As quarterly profit falls 25.1 percent, GlaxoSmithKline to separate 'legacy' products, perhaps for future sale

 As drugmaker GlaxoSmithKline reported 25.1 percent lower after-tax profit in the first quarter of 2013 compared to a year earlier, chief executive officer Andrew Witty said Wednesday that the company would reorganize its pharmaceutical operations, opening the potential of sale of older brands.

Glaxo is based in London, but has about 1300 employees in Philadelphia's Navy Yard and more in other facilities in Pennsylvania and New Jersey.

Witty said the company would shift about 50 "legacy" prescription medicines that are promoted lightly, if at all, into one category and that group's finances would be reported separately starting in January of 2014.

Glaxo has a consumer segment that sells such things as toothpaste and denture products. But the other two pharmaceutical groups would be one that deals with products currently on the market and receiving promotional resources, with the second being products in the pipeline but not yet approved or launched. Glaxo has submitted six drugs for approval by the U.S. Food and Drug Administration and the European Medicines Agency.

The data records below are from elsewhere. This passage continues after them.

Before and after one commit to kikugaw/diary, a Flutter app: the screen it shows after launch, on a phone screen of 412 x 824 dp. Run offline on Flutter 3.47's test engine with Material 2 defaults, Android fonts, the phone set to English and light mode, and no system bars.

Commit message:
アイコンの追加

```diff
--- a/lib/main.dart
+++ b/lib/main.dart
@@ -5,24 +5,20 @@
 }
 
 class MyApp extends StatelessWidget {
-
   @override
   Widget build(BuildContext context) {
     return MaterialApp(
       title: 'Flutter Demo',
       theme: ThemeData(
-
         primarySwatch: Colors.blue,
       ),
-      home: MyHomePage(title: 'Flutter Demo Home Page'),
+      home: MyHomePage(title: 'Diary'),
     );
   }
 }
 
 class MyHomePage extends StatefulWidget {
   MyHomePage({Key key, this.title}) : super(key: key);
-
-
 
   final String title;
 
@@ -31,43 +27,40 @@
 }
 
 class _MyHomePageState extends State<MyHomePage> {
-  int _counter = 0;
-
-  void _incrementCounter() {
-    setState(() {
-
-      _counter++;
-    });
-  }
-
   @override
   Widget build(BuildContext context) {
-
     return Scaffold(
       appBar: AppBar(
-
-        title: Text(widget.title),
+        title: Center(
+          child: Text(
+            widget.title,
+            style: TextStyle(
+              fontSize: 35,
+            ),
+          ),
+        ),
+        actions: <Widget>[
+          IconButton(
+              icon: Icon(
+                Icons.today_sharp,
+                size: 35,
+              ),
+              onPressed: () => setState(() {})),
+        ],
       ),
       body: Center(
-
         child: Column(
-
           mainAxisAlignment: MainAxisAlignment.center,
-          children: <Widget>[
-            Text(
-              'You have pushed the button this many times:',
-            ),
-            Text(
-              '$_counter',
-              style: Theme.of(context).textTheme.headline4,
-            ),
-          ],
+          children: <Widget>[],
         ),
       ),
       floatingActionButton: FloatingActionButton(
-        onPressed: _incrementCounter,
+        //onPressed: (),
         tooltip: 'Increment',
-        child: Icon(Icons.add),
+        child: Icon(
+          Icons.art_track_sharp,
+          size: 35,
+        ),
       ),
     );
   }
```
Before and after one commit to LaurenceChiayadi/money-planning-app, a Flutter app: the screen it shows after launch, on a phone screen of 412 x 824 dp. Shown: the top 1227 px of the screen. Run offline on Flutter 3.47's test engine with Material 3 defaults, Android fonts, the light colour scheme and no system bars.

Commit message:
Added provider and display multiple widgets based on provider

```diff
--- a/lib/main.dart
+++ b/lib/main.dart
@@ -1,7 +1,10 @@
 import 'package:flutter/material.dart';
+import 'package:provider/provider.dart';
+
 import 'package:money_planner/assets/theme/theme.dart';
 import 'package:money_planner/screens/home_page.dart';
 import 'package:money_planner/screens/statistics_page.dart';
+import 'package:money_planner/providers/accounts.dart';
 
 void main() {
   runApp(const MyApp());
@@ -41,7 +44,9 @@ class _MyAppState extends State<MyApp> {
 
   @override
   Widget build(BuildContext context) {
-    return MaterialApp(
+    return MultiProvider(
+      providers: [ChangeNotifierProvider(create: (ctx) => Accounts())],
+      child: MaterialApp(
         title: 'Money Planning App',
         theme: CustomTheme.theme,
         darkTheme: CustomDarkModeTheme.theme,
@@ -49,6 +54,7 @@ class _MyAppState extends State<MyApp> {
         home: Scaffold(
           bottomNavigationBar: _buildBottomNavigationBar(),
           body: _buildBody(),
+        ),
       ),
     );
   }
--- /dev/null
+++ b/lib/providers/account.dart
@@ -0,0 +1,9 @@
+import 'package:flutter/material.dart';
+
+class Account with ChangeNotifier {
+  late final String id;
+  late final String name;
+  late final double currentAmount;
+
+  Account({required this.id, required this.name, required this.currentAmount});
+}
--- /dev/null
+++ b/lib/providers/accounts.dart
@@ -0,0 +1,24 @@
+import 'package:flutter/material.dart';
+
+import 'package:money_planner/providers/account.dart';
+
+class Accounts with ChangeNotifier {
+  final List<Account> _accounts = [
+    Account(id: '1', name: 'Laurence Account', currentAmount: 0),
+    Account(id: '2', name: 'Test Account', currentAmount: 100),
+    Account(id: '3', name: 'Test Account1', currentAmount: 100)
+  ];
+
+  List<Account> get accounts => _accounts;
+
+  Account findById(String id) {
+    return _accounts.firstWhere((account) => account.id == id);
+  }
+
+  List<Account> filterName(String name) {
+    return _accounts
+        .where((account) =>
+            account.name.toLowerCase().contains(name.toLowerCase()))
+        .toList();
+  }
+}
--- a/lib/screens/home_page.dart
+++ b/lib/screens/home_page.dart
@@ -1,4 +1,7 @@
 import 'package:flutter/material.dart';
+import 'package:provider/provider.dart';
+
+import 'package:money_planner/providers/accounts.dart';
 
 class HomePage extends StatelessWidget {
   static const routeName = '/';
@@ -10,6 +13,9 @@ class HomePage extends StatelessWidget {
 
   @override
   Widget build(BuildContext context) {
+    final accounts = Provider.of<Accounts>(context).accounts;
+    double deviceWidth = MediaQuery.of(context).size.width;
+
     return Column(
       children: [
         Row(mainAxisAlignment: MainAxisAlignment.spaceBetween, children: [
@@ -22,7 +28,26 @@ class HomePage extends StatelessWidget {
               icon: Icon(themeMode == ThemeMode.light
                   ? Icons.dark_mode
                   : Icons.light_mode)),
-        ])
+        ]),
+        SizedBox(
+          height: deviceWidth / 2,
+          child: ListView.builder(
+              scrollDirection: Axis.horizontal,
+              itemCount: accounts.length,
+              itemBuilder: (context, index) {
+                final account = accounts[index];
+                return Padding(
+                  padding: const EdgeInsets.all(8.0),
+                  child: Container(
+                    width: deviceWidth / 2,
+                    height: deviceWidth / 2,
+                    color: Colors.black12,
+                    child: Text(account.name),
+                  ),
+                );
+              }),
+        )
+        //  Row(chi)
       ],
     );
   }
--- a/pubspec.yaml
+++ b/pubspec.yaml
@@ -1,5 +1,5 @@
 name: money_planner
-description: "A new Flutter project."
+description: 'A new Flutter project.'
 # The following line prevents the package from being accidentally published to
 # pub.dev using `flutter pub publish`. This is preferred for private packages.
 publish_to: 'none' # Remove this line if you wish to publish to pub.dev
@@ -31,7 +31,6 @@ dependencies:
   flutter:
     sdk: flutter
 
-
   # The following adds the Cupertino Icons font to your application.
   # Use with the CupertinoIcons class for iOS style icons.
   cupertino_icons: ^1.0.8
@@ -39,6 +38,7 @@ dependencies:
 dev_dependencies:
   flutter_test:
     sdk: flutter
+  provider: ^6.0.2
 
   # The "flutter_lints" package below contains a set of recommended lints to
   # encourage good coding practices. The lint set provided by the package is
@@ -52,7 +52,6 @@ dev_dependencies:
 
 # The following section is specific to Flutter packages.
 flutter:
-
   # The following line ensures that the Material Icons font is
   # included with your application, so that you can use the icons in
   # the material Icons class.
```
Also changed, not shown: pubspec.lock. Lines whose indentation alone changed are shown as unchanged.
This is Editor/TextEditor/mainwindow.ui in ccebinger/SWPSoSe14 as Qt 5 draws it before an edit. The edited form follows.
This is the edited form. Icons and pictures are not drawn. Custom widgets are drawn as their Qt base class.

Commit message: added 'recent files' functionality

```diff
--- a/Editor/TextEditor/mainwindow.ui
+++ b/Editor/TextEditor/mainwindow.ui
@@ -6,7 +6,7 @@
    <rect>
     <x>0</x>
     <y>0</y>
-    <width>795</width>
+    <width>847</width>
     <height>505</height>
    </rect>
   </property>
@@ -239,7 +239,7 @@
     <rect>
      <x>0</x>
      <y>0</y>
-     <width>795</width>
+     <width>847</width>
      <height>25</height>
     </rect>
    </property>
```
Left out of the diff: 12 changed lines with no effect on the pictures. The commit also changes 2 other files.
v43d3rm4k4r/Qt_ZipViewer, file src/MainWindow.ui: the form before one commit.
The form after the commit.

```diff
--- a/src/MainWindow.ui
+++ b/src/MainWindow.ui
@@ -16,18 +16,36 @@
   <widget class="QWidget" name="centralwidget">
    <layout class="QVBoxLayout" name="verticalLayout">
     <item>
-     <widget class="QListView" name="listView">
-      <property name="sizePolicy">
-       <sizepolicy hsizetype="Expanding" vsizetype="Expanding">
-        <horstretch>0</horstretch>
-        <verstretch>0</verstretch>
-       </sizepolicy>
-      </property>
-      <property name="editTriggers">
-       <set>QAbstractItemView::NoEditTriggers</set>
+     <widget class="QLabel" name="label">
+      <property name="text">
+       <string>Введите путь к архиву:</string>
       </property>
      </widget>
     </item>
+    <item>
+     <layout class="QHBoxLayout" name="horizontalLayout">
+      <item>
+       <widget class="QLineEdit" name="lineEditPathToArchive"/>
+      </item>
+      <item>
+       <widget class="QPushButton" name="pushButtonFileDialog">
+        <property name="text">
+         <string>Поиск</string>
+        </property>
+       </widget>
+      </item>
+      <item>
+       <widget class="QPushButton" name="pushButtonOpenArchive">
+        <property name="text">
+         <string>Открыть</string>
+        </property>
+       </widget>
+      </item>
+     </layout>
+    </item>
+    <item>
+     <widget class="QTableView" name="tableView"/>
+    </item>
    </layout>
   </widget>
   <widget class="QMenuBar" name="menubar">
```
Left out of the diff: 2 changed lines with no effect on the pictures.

Witty said the legacy products amount to about 3 billion pounds ($4.5 billion) in revenue, and he was asked if it signaled an intent to sell those products.

"How it might play forward beyond that is an option question," Witty said from London in a conference call with reporters. "It is a sensible move for us to make sure we are maximizing value in the short run. But, of course, it opens optionality for the future. I would not give any guidance on how or when that might evolve, but it opens some optionality."

Witty said Wednesday, as he has done in the past, that he has no plans to enter the generic drug market.

A link to the quarterly financial report is here.